The news overnight was that Mitt Romney had decided to do a mea culpa for the secretly recorded “47 percent” remarks that rocked his campaign a few weeks ago, calling them “just completely wrong” in an interview with Sean Hannity.
This came 24 hours after a debate in which Romney labored to present himself as more of a pragmatist than an ideologue, objecting insistently when President Obama tried to link him to conservative economic ideas that would threaten the safety net. And it came a little over a week after Romney invoked his own Massachusetts healthcare law – a law that served as the blueprint for Obamacare and that Romney ignored as much as possible during the Republican primaries -- as proof of his commitment to aiding poor and middle-class Americans.
These developments are leading the press to declare that Romney is moving to the center – and some pundits to celebrate the supposed return of Mitt the Massachusetts Moderate.
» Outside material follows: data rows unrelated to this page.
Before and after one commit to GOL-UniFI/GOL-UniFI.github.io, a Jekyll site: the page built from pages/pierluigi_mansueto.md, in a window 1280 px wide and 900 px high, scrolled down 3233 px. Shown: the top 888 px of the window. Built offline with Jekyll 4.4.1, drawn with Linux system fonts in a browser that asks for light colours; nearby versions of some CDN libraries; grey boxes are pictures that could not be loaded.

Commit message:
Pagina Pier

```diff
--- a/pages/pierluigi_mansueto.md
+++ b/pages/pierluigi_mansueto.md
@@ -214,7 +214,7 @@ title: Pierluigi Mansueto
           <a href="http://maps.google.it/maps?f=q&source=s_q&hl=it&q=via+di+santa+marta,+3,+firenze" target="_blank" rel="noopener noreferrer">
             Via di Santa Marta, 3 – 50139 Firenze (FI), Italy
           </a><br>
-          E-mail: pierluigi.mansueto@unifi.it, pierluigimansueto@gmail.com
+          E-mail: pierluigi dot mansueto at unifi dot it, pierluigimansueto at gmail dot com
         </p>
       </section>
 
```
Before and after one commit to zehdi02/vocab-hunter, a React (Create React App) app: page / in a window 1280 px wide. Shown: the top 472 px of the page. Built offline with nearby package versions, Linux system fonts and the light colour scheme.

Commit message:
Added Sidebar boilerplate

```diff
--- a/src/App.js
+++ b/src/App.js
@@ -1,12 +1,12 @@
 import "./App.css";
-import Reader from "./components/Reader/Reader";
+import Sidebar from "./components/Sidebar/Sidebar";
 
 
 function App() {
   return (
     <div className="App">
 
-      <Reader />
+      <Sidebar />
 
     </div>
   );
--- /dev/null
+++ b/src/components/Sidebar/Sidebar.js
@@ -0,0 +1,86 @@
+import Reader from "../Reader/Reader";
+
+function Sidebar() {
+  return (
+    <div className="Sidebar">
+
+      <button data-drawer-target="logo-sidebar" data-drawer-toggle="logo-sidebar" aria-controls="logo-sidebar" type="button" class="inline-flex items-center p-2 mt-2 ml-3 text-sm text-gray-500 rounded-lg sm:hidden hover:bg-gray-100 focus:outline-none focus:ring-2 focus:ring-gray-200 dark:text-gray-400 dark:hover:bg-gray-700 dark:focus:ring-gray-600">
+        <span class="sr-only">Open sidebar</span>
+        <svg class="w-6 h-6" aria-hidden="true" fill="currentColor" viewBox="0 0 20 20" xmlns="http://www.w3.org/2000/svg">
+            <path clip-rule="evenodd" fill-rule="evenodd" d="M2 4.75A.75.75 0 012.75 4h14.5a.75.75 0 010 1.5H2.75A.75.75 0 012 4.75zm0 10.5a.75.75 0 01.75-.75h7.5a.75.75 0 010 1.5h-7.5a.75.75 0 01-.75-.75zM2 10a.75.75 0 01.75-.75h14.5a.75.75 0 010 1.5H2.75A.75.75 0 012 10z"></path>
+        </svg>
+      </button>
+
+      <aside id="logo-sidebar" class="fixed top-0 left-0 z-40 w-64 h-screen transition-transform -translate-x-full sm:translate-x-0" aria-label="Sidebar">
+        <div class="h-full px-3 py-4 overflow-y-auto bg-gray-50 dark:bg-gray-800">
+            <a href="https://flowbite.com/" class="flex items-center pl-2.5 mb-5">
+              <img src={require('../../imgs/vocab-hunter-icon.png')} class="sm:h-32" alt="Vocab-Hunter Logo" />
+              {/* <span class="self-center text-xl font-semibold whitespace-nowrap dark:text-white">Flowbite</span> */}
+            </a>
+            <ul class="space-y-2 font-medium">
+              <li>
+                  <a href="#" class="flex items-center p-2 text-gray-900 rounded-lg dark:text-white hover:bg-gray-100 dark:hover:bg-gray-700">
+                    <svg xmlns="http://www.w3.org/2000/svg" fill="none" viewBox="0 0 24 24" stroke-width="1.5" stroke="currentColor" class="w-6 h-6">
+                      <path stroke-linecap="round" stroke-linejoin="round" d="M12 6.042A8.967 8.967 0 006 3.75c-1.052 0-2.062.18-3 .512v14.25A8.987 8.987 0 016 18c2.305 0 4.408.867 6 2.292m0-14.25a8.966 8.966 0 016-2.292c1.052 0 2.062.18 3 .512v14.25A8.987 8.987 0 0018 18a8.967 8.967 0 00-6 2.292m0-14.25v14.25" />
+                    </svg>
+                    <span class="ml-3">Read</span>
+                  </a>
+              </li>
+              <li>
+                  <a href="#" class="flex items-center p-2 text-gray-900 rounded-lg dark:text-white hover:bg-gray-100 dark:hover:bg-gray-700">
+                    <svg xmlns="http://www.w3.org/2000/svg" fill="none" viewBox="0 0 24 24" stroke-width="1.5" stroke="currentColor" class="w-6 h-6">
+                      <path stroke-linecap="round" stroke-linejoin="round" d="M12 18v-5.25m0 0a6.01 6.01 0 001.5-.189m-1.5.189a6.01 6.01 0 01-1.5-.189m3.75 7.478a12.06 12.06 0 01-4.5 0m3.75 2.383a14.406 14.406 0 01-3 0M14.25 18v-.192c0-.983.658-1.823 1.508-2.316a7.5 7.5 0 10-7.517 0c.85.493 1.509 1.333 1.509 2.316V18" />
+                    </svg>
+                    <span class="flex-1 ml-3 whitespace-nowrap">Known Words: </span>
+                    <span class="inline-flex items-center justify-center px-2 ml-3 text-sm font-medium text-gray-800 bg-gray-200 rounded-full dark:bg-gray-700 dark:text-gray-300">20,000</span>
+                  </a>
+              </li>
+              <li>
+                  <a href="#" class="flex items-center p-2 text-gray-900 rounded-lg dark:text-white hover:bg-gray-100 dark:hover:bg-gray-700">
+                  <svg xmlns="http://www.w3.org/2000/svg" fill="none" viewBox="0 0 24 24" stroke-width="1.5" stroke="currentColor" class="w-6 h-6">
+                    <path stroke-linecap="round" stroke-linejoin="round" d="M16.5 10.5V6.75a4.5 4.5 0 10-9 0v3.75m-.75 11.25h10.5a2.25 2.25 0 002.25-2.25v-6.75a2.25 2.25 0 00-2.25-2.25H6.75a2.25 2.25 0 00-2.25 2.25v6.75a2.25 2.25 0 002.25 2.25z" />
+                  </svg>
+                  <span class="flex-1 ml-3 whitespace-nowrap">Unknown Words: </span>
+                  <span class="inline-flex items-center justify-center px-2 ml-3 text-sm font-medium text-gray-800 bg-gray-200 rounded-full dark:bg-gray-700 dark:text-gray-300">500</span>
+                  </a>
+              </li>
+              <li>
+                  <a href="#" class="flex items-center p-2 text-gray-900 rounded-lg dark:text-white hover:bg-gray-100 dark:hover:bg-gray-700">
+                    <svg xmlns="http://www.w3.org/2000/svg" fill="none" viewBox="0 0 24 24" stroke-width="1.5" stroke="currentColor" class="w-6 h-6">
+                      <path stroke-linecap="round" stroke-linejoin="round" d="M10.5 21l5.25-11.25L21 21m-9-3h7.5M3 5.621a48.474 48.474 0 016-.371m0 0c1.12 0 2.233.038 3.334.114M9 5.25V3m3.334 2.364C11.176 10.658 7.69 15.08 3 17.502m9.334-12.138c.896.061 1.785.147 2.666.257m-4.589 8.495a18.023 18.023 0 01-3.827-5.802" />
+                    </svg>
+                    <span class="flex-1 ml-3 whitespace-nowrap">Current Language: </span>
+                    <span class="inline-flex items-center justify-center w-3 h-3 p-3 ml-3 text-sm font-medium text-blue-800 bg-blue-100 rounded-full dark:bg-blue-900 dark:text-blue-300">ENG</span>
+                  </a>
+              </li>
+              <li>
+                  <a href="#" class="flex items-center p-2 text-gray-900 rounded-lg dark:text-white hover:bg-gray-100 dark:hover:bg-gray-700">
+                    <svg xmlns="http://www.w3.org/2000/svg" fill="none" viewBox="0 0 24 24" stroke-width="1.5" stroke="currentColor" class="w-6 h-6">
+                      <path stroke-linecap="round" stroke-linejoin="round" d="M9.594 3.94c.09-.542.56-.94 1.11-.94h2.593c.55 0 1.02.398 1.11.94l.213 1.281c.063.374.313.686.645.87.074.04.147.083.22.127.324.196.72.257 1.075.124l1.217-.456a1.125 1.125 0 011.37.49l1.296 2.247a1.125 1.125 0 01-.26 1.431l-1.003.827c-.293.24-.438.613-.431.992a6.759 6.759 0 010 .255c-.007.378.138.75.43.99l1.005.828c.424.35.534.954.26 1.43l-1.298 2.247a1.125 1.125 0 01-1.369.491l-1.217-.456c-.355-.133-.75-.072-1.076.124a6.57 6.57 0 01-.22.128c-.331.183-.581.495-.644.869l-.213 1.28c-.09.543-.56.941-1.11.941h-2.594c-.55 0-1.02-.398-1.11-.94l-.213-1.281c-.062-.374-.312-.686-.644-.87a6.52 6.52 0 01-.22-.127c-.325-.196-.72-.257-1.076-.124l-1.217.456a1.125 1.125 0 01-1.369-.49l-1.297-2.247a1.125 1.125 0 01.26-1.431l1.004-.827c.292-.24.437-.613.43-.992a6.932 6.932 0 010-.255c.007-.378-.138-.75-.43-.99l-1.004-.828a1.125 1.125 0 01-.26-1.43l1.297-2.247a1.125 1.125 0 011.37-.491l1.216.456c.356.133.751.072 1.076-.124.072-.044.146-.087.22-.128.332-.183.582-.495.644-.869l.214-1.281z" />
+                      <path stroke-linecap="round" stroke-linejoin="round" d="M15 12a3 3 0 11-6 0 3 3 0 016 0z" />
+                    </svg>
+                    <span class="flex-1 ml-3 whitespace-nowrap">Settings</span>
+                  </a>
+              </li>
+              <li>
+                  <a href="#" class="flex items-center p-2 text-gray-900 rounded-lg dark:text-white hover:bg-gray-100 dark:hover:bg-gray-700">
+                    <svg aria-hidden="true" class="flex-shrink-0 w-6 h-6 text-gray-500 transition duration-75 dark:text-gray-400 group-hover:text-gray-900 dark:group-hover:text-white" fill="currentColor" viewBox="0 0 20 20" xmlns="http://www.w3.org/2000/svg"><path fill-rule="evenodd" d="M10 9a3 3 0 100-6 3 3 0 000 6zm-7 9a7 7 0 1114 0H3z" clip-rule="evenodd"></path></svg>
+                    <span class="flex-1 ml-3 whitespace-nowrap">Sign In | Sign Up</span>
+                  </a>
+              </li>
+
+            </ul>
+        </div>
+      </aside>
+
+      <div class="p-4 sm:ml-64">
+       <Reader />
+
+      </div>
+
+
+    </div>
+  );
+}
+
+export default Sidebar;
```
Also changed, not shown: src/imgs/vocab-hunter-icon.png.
But this is a complete misreading of what Romney’s actually up to.
Yes, it’s true, he’s been striking a more moderate tone of late. And for good reason. In the Obama era, the Republican Party has moved far to the right, reflexively opposing every major Obama initiative (even those grounded in traditionally Republican principles) and imposing stringent purity tests on its own candidates. The result is that the GOP never bothered these past four years to formulate a coherent and marketable policy blueprint. To the masses, the GOP’s main selling point has been – and continues to be – this simple message: We’re not Obama. To the extent the party has spelled out affirmative policy ideas, it’s mainly created headaches for Republican candidates running in competitive general election contests.
Romney has long been aware that he can’t actually run on the ideas that his party has generated these past few years, but he’s been further constrained by the right’s deep suspicion of his own ideological credentials. Thus, Romney has spent most of the general election campaign awkwardly switching between vague, broad-stroke pronouncements aimed at swing voters and gestures that mesh with the radicalized, Obama-phobic spirit of today’s GOP base.
What’s changed in the last week or so is the balance: Romney is now primarily pitching his message at non-GOP base voters – people who are likely to recoil at the implications of the policy ideas that the national Republican Party has embraced – and skipping the red meat.
His debate exchange with Obama over taxes is a perfect example. Romney is clearly vulnerable on the issue; the plan he’s presented would slash tax rates in a way that disproportionately benefits the wealthy, and would either explode the deficit or require the elimination of popular, widely used tax deductions. This reflects the actual priorities of the Republican Party, but it’s also at odds with what most Americans (who consistently tell pollsters they don’t like deficits and want taxes on the wealthy raised, and who are fond of their tax deductions) want. Romney’s solution: Insist during the debate that the rich won’t get a tax break and that the deficit won’t explode and avoid specifying any deductions that might be on the chopping block. Given his strong delivery (and Obama’s inability to force him off his script), Romney probably succeeded in sounding reasonable and moderate to most casual viewers.
He played the same game on other sensitive subjects that came up during the debate, like healthcare and education, and his decision to repudiate his own “47 percent” remarks – something he refused to do when the tape was first released a few weeks ago – marks another step toward the rhetorical middle.
Comparisons between Romney now and George W. Bush in 2000 are becoming popular, since Bush employed the same basic strategy in his campaign that Romney used in the debate. There’s an important difference, though: Bush’s platform actually included some nods to moderation. With Romney, it’s only his words.
For instance, Bush called for an expanded federal role in education, which translated into No Child Left Behind, and for federal action to make prescription drugs more affordable for seniors, which led to the creation of Medicare Part D during his presidency. You can certainly take issue with how these laws were crafted and implemented, but Bush’s willingness to pursue them at all represented a break from conservative dogma.
But Romney’s actual platform contains no moderate planks. For instance, he tried to assuage middle-of-the-road voters on healthcare by insisting during the debate that he would repeal Obamacare without sacrificing its popular features, like a ban on the denial of coverage based on preexisting conditions. “No. 1,” Romney said, “preexisting conditions are covered under my plan.” It’s essential for any candidate trying to appeal to general election swing voters to say this, but the actual policy Romney has proposed would not have the effect he described.
Education is another example, with Romney asserting that, “I love great schools. And the key to great schools, great teachers. So I reject the idea that I don't believe in great teachers or more teachers.” Again, this is tonally in line with what middle-of-the-road voters want to hear, but where is the policy to back it up? As president, Obama presided over a stimulus program that saved hundreds of thousands of teachers’ jobs, and he proposed further action through the American Jobs Act last fall. Romney has railed against both of those programs and not offered any blueprint for hiring more teachers.
This is probably why conservative opinion-leaders seem so unbothered by Romney’s shift to the middle. They recognize that it makes him sound more agreeable to swing voters and that it could help in how he’s portrayed through the media. And they also realize that no matter how much he talks like one, there’s absolutely no reason to believe that a President Romney would govern like a moderate.